> _Task_
From the material below, pull each line containing the string "movies".

> _Data for the task_

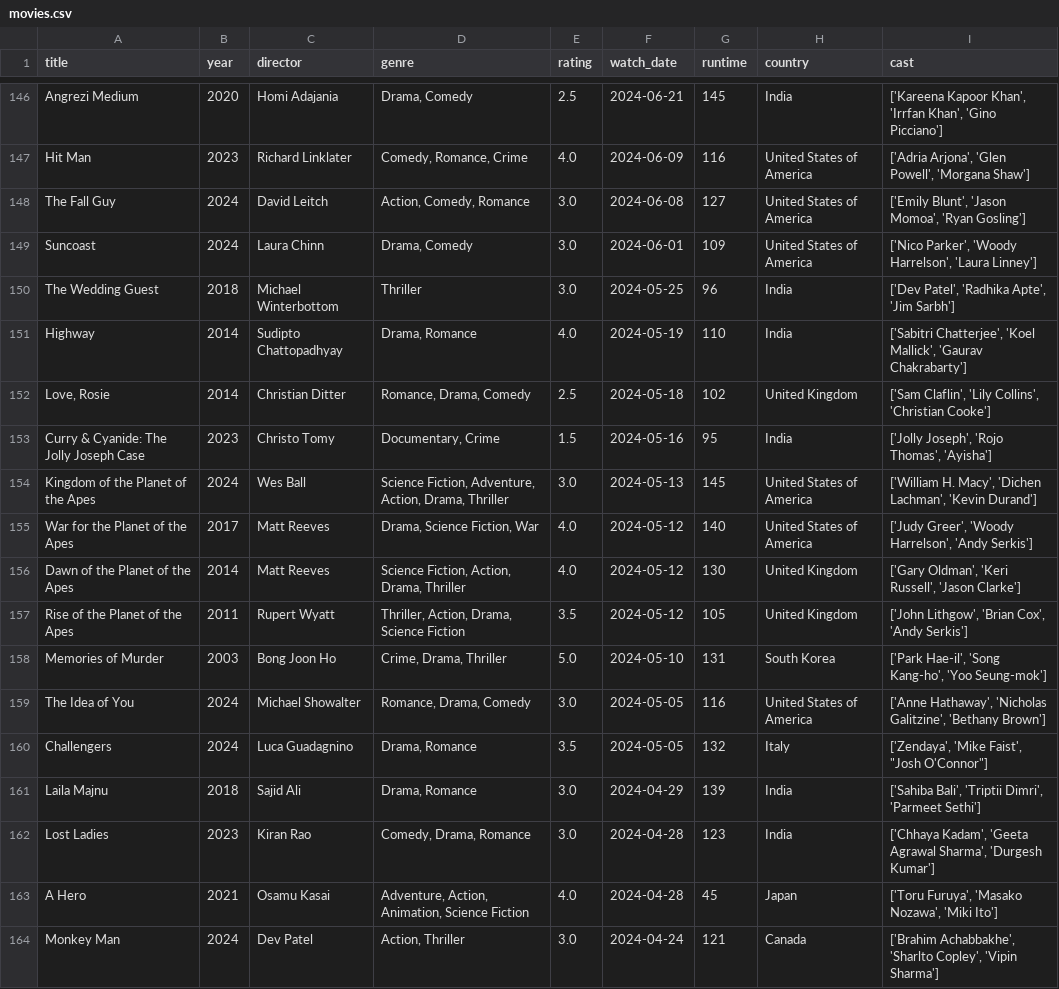
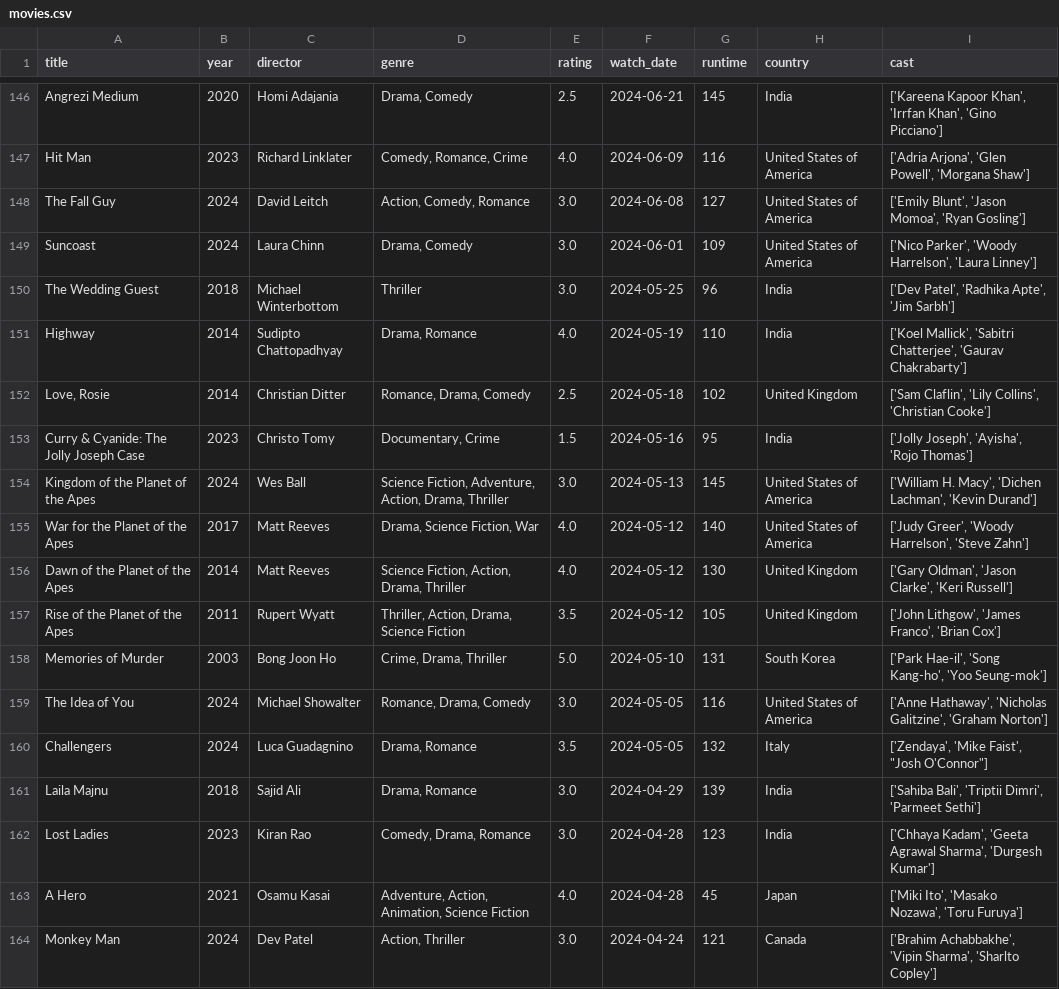
Before and after one commit to sarthakk88/letterboxd-wrapped, a CSV file: data/movies.csv, drawn as a sheet; only a part is shown, gaps mark what is left out; the diff covers the shown part only.

```diff
--- a/data/movies.csv
+++ b/data/movies.csv
@@ -150,11 +150,11 @@ Suncoast,2024,Laura Chinn,"Drama, Comedy",3.0,2024-06-01,109,United States of Am
 The Wedding Guest,2018,Michael Winterbottom,Thriller,3.0,2024-05-25,96,India,"['Dev Patel', 'Radhika Apte', 'Jim Sarbh']"
-Highway,2014,Sudipto Chattopadhyay,"Drama, Romance",4.0,2024-05-19,110,India,"['Sabitri Chatterjee', 'Koel Mallick', 'Gaurav Chakrabarty']"
+Highway,2014,Sudipto Chattopadhyay,"Drama, Romance",4.0,2024-05-19,110,India,"['Koel Mallick', 'Sabitri Chatterjee', 'Gaurav Chakrabarty']"
 "Love, Rosie",2014,Christian Ditter,"Romance, Drama, Comedy",2.5,2024-05-18,102,United Kingdom,"['Sam Claflin', 'Lily Collins', 'Christian Cooke']"
-Curry & Cyanide: The Jolly Joseph Case,2023,Christo Tomy,"Documentary, Crime",1.5,2024-05-16,95,India,"['Jolly Joseph', 'Rojo Thomas', 'Ayisha']"
+Curry & Cyanide: The Jolly Joseph Case,2023,Christo Tomy,"Documentary, Crime",1.5,2024-05-16,95,India,"['Jolly Joseph', 'Ayisha', 'Rojo Thomas']"
 Kingdom of the Planet of the Apes,2024,Wes Ball,"Science Fiction, Adventure, Action, Drama, Thriller",3.0,2024-05-13,145,United States of America,"['William H. Macy', 'Dichen Lachman', 'Kevin Durand']"
-War for the Planet of the Apes,2017,Matt Reeves,"Drama, Science Fiction, War",4.0,2024-05-12,140,United States of America,"['Judy Greer', 'Woody Harrelson', 'Andy Serkis']"
-Dawn of the Planet of the Apes,2014,Matt Reeves,"Science Fiction, Action, Drama, Thriller",4.0,2024-05-12,130,United Kingdom,"['Gary Oldman', 'Keri Russell', 'Jason Clarke']"
-Rise of the Planet of the Apes,2011,Rupert Wyatt,"Thriller, Action, Drama, Science Fiction",3.5,2024-05-12,105,United Kingdom,"['John Lithgow', 'Brian Cox', 'Andy Serkis']"
+War for the Planet of the Apes,2017,Matt Reeves,"Drama, Science Fiction, War",4.0,2024-05-12,140,United States of America,"['Judy Greer', 'Woody Harrelson', 'Steve Zahn']"
+Dawn of the Planet of the Apes,2014,Matt Reeves,"Science Fiction, Action, Drama, Thriller",4.0,2024-05-12,130,United Kingdom,"['Gary Oldman', 'Jason Clarke', 'Keri Russell']"
+Rise of the Planet of the Apes,2011,Rupert Wyatt,"Thriller, Action, Drama, Science Fiction",3.5,2024-05-12,105,United Kingdom,"['John Lithgow', 'James Franco', 'Brian Cox']"
 Memories of Murder,2003,Bong Joon Ho,"Crime, Drama, Thriller",5.0,2024-05-10,131,South Korea,"['Park Hae-il', 'Song Kang-ho', 'Yoo Seung-mok']"
-The Idea of You,2024,Michael Showalter,"Romance, Drama, Comedy",3.0,2024-05-05,116,United States of America,"['Anne Hathaway', 'Nicholas Galitzine', 'Bethany Brown']"
+The Idea of You,2024,Michael Showalter,"Romance, Drama, Comedy",3.0,2024-05-05,116,United States of America,"['Anne Hathaway', 'Nicholas Galitzine', 'Graham Norton']"
 Challengers,2024,Luca Guadagnino,"Drama, Romance",3.5,2024-05-05,132,Italy,"['Zendaya', 'Mike Faist', ""Josh O'Connor""]"
@@ -162,3 +162,3 @@ Laila Majnu,2018,Sajid Ali,"Drama, Romance",3.0,2024-04-29,139,India,"['Sahiba B
 Lost Ladies,2023,Kiran Rao,"Comedy, Drama, Romance",3.0,2024-04-28,123,India,"['Chhaya Kadam', 'Geeta Agrawal Sharma', 'Durgesh Kumar']"
-A Hero,2021,Osamu Kasai,"Adventure, Action, Animation, Science Fiction",4.0,2024-04-28,45,Japan,"['Toru Furuya', 'Masako Nozawa', 'Miki Ito']"
-Monkey Man,2024,Dev Patel,"Action, Thriller",3.0,2024-04-24,121,Canada,"['Brahim Achabbakhe', 'Sharlto Copley', 'Vipin Sharma']"
+A Hero,2021,Osamu Kasai,"Adventure, Action, Animation, Science Fiction",4.0,2024-04-28,45,Japan,"['Miki Ito', 'Masako Nozawa', 'Toru Furuya']"
+Monkey Man,2024,Dev Patel,"Action, Thriller",3.0,2024-04-24,121,Canada,"['Brahim Achabbakhe', 'Vipin Sharma', 'Sharlto Copley']"
```
Also changed, not shown: 144 edited cells elsewhere in this file, 1 other file.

> _Answer section_
Before and after one commit to sarthakk88/letterboxd-wrapped, a CSV file: data/movies.csv, drawn as a sheet; only a part is shown, gaps mark what is left out; the diff covers the shown part only.
--- a/data/movies.csv
+++ b/data/movies.csv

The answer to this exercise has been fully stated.